**TASK TO COMPLETE**
Leave the pictures aside and give back every entry below word for word.

**DATA FOR PROCESSING**
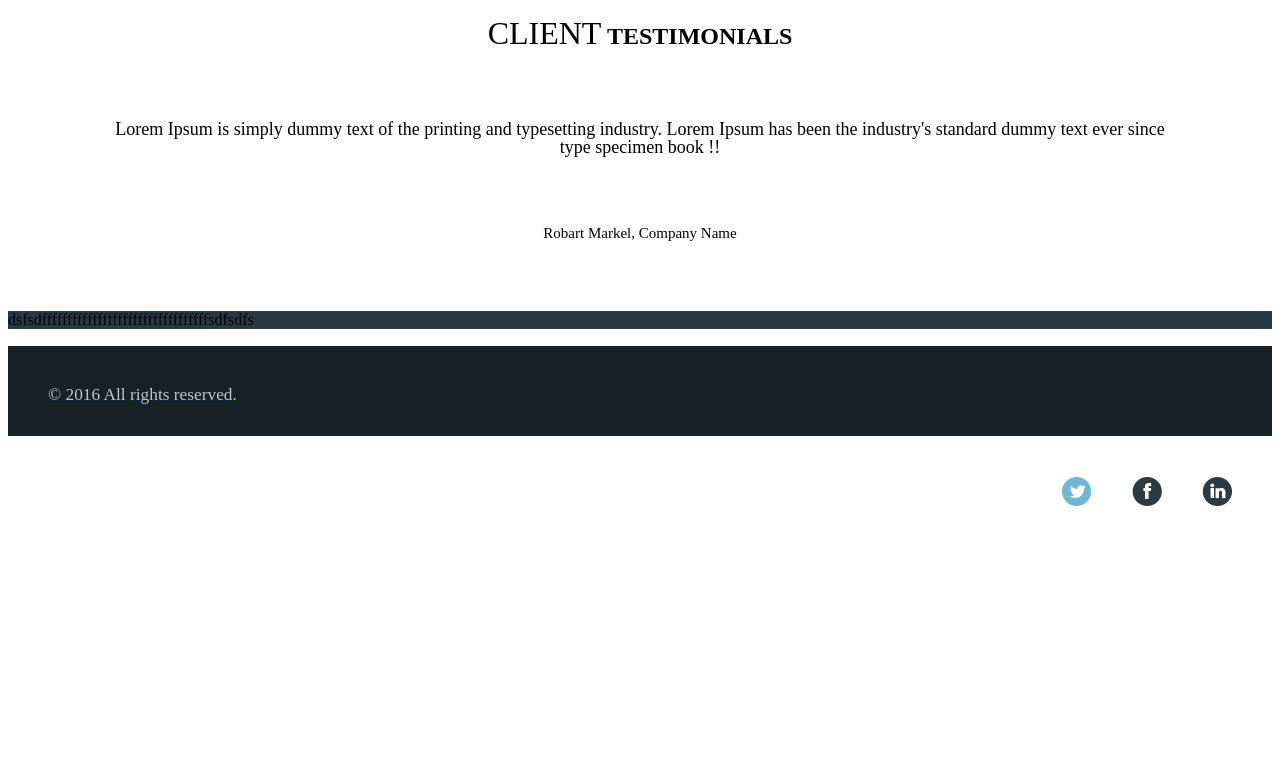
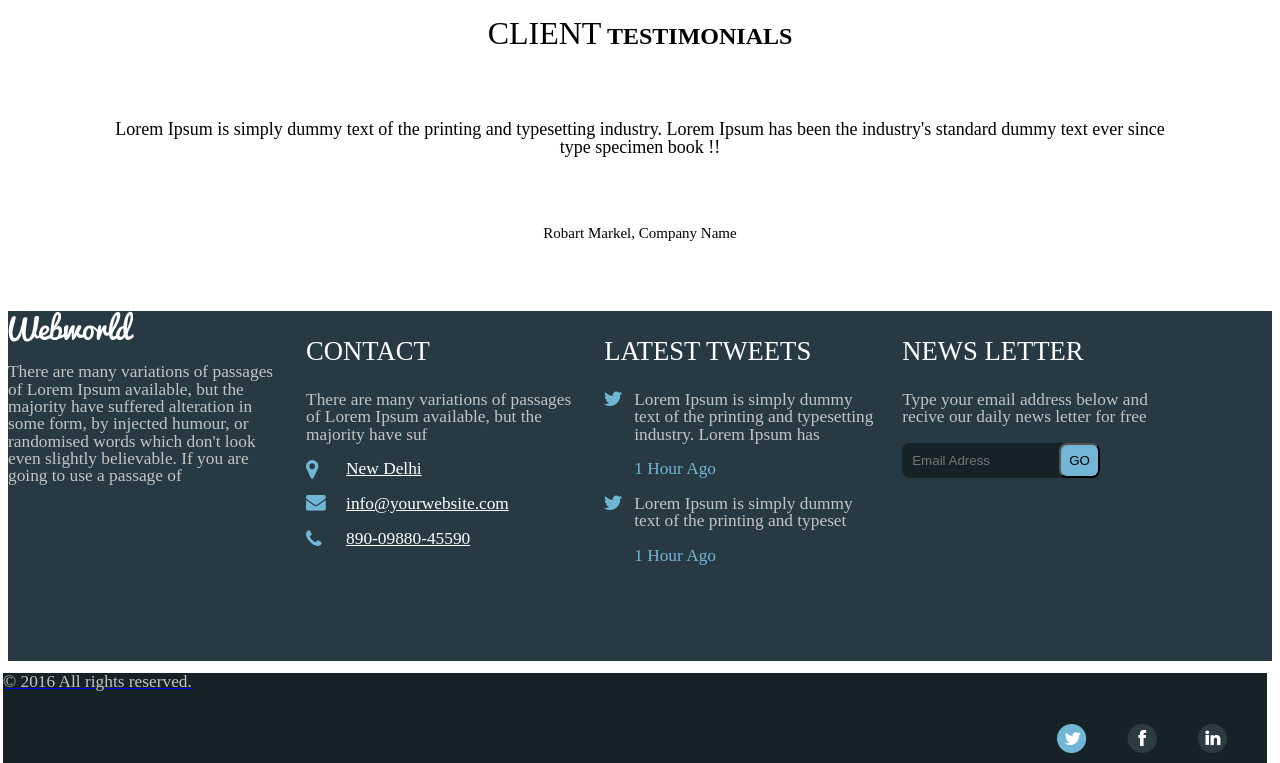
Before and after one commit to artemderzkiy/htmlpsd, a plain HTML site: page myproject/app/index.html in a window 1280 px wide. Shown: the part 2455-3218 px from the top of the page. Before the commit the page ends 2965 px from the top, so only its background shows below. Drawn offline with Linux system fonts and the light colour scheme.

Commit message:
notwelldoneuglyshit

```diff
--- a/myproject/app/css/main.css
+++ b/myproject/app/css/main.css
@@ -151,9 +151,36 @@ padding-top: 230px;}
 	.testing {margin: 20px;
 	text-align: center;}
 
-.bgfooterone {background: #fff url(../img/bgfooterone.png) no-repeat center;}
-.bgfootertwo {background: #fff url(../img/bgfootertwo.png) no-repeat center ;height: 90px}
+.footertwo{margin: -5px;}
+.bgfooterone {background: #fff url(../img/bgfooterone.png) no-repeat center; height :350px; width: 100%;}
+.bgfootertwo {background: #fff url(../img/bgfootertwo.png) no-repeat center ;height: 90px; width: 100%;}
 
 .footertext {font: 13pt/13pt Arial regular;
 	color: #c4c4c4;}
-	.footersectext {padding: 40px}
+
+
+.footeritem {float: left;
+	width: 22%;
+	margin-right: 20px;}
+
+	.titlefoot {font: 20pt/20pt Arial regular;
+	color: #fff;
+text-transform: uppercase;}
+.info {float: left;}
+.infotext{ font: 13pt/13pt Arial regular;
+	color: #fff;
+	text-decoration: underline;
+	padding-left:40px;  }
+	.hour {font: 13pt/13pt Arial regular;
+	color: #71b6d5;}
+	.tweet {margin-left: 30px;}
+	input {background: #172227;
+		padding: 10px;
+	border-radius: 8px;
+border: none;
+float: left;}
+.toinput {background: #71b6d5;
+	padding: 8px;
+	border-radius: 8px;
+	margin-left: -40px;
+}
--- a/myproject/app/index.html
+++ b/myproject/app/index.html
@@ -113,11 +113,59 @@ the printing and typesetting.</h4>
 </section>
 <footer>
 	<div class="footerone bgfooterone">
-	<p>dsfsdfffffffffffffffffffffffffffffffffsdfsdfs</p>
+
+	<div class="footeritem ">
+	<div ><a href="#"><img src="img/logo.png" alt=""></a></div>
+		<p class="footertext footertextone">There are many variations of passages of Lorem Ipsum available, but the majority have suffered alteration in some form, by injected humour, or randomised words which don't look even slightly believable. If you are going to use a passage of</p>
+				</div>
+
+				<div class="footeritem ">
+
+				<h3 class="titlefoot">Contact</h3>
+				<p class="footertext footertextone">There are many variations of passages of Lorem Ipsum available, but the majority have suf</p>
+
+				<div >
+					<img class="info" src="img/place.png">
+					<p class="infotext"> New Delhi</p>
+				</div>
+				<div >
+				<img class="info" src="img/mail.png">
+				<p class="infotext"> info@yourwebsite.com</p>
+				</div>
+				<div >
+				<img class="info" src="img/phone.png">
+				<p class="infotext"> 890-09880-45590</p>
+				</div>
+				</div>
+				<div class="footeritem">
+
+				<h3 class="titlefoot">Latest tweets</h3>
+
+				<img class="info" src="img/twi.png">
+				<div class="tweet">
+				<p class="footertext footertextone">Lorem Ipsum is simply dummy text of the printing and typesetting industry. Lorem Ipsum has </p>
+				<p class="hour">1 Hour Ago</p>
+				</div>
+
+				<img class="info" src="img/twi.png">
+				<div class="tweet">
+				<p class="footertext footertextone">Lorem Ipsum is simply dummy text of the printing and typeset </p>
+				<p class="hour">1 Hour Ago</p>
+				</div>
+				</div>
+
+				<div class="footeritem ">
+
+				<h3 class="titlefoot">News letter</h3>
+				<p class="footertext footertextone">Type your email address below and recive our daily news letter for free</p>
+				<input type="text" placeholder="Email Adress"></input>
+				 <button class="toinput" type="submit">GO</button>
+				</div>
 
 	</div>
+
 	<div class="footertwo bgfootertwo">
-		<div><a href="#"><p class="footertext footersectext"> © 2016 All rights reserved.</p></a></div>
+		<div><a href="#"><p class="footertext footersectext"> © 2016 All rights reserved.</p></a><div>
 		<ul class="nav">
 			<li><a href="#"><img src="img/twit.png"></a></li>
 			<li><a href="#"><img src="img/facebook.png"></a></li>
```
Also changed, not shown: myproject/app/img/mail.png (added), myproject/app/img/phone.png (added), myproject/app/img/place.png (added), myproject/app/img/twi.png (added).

**OUTPUT OF THE EXERCISE**
Before and after one commit to artemderzkiy/htmlpsd, a plain HTML site: page myproject/app/index.html in a window 1280 px wide. Shown: the part 2455-3218 px from the top of the page. Before the commit the page ends 2965 px from the top, so only its background shows below. Drawn offline with Linux system fonts and the light colour scheme.

Commit message:
notwelldoneuglyshit

```diff
--- a/myproject/app/css/main.css
+++ b/myproject/app/css/main.css
@@ -151,9 +151,36 @@ padding-top: 230px;}
 	.testing {margin: 20px;
 	text-align: center;}
 
-.bgfooterone {background: #fff url(../img/bgfooterone.png) no-repeat center;}
-.bgfootertwo {background: #fff url(../img/bgfootertwo.png) no-repeat center ;height: 90px}
+.footertwo{margin: -5px;}
+.bgfooterone {background: #fff url(../img/bgfooterone.png) no-repeat center; height :350px; width: 100%;}
+.bgfootertwo {background: #fff url(../img/bgfootertwo.png) no-repeat center ;height: 90px; width: 100%;}
 
 .footertext {font: 13pt/13pt Arial regular;
 	color: #c4c4c4;}
-	.footersectext {padding: 40px}
+
+
+.footeritem {float: left;
+	width: 22%;
+	margin-right: 20px;}
+
+	.titlefoot {font: 20pt/20pt Arial regular;
+	color: #fff;
+text-transform: uppercase;}
+.info {float: left;}
+.infotext{ font: 13pt/13pt Arial regular;
+	color: #fff;
+	text-decoration: underline;
+	padding-left:40px;  }
+	.hour {font: 13pt/13pt Arial regular;
+	color: #71b6d5;}
+	.tweet {margin-left: 30px;}
+	input {background: #172227;
+		padding: 10px;
+	border-radius: 8px;
+border: none;
+float: left;}
+.toinput {background: #71b6d5;
+	padding: 8px;
+	border-radius: 8px;
+	margin-left: -40px;
+}
--- a/myproject/app/index.html
+++ b/myproject/app/index.html
@@ -113,11 +113,59 @@ the printing and typesetting.</h4>
 </section>
 <footer>
 	<div class="footerone bgfooterone">
-	<p>dsfsdfffffffffffffffffffffffffffffffffsdfsdfs</p>
+
+	<div class="footeritem ">
+	<div ><a href="#"><img src="img/logo.png" alt=""></a></div>
+		<p class="footertext footertextone">There are many variations of passages of Lorem Ipsum available, but the majority have suffered alteration in some form, by injected humour, or randomised words which don't look even slightly believable. If you are going to use a passage of</p>
+				</div>
+
+				<div class="footeritem ">
+
+				<h3 class="titlefoot">Contact</h3>
+				<p class="footertext footertextone">There are many variations of passages of Lorem Ipsum available, but the majority have suf</p>
+
+				<div >
+					<img class="info" src="img/place.png">
+					<p class="infotext"> New Delhi</p>
+				</div>
+				<div >
+				<img class="info" src="img/mail.png">
+				<p class="infotext"> info@yourwebsite.com</p>
+				</div>
+				<div >
+				<img class="info" src="img/phone.png">
+				<p class="infotext"> 890-09880-45590</p>
+				</div>
+				</div>
+				<div class="footeritem">
+
+				<h3 class="titlefoot">Latest tweets</h3>
+
+				<img class="info" src="img/twi.png">
+				<div class="tweet">
+				<p class="footertext footertextone">Lorem Ipsum is simply dummy text of the printing and typesetting industry. Lorem Ipsum has </p>
+				<p class="hour">1 Hour Ago</p>
+				</div>
+
+				<img class="info" src="img/twi.png">
+				<div class="tweet">
+				<p class="footertext footertextone">Lorem Ipsum is simply dummy text of the printing and typeset </p>
+				<p class="hour">1 Hour Ago</p>
+				</div>
+				</div>
+
+				<div class="footeritem ">
+
+				<h3 class="titlefoot">News letter</h3>
+				<p class="footertext footertextone">Type your email address below and recive our daily news letter for free</p>
+				<input type="text" placeholder="Email Adress"></input>
+				 <button class="toinput" type="submit">GO</button>
+				</div>
 
 	</div>
+
 	<div class="footertwo bgfootertwo">
-		<div><a href="#"><p class="footertext footersectext"> © 2016 All rights reserved.</p></a></div>
+		<div><a href="#"><p class="footertext footersectext"> © 2016 All rights reserved.</p></a><div>
 		<ul class="nav">
 			<li><a href="#"><img src="img/twit.png"></a></li>
 			<li><a href="#"><img src="img/facebook.png"></a></li>
```
Also changed, not shown: myproject/app/img/mail.png (added), myproject/app/img/phone.png (added), myproject/app/img/place.png (added), myproject/app/img/twi.png (added).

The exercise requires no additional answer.